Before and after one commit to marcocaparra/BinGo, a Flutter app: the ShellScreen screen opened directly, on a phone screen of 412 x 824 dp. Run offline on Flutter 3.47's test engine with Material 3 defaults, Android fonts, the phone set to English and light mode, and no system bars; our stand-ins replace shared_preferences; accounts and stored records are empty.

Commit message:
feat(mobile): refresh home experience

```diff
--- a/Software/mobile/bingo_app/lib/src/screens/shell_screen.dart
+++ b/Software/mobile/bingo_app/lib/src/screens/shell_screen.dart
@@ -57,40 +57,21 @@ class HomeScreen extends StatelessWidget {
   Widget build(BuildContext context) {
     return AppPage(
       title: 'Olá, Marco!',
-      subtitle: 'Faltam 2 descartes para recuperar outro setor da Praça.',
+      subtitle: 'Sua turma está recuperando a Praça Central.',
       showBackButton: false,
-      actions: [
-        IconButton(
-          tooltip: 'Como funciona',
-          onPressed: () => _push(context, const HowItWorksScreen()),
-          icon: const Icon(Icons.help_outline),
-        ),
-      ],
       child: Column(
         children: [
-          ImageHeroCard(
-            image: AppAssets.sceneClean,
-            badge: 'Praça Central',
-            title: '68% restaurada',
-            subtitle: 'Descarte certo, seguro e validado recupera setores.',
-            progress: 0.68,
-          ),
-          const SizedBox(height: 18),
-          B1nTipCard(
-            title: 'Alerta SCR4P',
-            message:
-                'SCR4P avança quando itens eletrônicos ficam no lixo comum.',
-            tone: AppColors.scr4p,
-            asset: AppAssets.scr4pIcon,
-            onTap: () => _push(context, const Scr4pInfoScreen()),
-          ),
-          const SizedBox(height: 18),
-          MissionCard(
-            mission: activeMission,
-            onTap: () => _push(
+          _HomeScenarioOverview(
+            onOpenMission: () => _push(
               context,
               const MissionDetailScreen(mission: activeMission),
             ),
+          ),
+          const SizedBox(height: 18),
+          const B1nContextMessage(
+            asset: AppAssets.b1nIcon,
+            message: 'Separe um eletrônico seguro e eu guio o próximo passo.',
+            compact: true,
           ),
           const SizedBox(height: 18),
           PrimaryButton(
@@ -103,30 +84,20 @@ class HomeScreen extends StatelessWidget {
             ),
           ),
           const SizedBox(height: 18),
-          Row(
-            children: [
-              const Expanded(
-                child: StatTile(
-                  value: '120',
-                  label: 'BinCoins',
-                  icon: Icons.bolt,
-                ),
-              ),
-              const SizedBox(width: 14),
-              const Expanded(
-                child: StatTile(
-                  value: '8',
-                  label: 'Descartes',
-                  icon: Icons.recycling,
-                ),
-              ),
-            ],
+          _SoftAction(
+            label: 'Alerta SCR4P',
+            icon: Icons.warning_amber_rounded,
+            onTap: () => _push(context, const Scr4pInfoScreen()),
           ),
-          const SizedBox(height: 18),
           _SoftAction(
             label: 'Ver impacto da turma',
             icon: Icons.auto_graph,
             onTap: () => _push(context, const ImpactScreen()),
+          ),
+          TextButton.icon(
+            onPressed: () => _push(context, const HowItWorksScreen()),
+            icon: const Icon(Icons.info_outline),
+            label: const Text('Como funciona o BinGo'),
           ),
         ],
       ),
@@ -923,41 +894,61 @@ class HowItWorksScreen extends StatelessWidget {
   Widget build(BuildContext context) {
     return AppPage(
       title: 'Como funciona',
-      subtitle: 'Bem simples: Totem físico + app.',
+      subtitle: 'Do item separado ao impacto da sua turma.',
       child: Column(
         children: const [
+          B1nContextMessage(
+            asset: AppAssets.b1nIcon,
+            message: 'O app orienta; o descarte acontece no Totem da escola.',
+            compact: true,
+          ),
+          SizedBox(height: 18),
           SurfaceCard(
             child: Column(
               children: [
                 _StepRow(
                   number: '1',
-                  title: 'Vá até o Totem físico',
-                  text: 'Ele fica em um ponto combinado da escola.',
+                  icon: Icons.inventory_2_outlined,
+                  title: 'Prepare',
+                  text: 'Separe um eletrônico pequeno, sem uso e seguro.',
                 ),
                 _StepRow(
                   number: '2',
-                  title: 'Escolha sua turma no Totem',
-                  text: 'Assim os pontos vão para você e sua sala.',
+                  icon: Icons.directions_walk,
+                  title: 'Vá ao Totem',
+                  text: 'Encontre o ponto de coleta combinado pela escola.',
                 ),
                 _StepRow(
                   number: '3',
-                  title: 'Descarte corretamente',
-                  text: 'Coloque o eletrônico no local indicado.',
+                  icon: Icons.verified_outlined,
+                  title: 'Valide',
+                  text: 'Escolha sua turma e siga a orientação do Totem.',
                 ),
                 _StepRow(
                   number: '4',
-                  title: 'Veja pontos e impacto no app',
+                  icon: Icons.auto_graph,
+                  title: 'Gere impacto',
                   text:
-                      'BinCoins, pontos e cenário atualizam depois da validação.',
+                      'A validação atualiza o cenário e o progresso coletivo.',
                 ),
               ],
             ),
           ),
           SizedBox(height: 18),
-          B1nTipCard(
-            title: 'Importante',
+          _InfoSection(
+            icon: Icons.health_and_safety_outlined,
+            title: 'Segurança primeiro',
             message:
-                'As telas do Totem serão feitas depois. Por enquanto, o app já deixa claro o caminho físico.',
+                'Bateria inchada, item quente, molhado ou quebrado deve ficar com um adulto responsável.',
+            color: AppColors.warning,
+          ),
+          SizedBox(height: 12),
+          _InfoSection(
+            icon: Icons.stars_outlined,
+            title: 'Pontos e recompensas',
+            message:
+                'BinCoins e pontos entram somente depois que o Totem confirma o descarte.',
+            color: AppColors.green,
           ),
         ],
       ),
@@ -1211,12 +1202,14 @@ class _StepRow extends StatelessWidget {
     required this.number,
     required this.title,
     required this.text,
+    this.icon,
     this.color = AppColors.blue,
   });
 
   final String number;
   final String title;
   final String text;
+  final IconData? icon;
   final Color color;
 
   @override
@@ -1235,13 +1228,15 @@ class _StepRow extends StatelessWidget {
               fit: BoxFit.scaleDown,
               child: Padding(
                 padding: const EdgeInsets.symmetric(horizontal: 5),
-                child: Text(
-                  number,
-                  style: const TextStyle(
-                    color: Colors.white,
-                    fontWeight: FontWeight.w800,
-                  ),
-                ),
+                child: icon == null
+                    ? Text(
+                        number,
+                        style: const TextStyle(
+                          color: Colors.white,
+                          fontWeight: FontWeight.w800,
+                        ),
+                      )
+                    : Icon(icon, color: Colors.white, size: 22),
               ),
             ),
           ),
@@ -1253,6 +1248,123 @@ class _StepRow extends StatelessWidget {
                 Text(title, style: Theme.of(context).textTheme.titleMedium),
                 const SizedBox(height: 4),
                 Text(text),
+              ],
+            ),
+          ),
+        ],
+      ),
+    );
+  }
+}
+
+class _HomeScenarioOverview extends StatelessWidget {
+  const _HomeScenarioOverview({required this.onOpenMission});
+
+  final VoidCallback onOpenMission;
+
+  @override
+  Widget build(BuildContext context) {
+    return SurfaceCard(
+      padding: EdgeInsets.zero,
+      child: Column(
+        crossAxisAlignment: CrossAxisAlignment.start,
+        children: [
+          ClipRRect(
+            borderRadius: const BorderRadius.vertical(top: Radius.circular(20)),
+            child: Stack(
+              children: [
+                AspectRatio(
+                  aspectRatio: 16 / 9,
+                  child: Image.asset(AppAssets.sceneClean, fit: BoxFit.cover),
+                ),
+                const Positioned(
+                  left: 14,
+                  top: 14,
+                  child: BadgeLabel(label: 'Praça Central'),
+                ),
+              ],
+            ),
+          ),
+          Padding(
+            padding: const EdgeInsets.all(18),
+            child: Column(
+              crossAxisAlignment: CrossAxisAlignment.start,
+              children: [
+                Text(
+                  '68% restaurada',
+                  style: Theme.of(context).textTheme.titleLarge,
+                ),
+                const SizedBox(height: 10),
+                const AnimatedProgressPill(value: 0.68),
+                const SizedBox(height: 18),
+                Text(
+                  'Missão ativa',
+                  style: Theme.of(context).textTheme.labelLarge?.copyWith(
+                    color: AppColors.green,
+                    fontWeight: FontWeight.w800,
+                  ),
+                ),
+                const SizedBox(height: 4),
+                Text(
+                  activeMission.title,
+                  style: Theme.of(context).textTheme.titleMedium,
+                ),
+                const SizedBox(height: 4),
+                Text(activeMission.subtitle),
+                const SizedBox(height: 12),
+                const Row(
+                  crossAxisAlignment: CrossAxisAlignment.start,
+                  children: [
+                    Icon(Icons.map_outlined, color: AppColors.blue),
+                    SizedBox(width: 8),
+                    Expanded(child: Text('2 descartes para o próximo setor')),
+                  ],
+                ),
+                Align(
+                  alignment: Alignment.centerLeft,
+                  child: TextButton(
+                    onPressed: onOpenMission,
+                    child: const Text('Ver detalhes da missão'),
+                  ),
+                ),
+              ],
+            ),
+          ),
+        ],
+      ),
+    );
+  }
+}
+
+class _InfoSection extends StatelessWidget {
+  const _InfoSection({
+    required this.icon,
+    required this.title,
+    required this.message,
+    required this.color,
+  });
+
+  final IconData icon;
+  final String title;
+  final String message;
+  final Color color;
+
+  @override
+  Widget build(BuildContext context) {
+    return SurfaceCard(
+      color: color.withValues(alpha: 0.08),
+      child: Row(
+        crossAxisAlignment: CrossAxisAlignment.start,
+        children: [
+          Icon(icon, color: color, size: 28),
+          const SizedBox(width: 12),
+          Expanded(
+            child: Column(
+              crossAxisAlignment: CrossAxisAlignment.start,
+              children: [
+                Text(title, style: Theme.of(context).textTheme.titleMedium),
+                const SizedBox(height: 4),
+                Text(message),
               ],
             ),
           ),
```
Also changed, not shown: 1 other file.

▶ [THE PROBLEM] Check each line above for the string "class" and copy the ones that have it.

▶ [EXERCISE ANSWER]
@@ -57,40 +57,21 @@ class HomeScreen extends StatelessWidget {
@@ -103,30 +84,20 @@ class HomeScreen extends StatelessWidget {
@@ -923,41 +894,61 @@ class HowItWorksScreen extends StatelessWidget {
@@ -1211,12 +1202,14 @@ class _StepRow extends StatelessWidget {
@@ -1235,13 +1228,15 @@ class _StepRow extends StatelessWidget {
@@ -1253,6 +1248,123 @@ class _StepRow extends StatelessWidget {
+class _HomeScenarioOverview extends StatelessWidget {
+class _InfoSection extends StatelessWidget {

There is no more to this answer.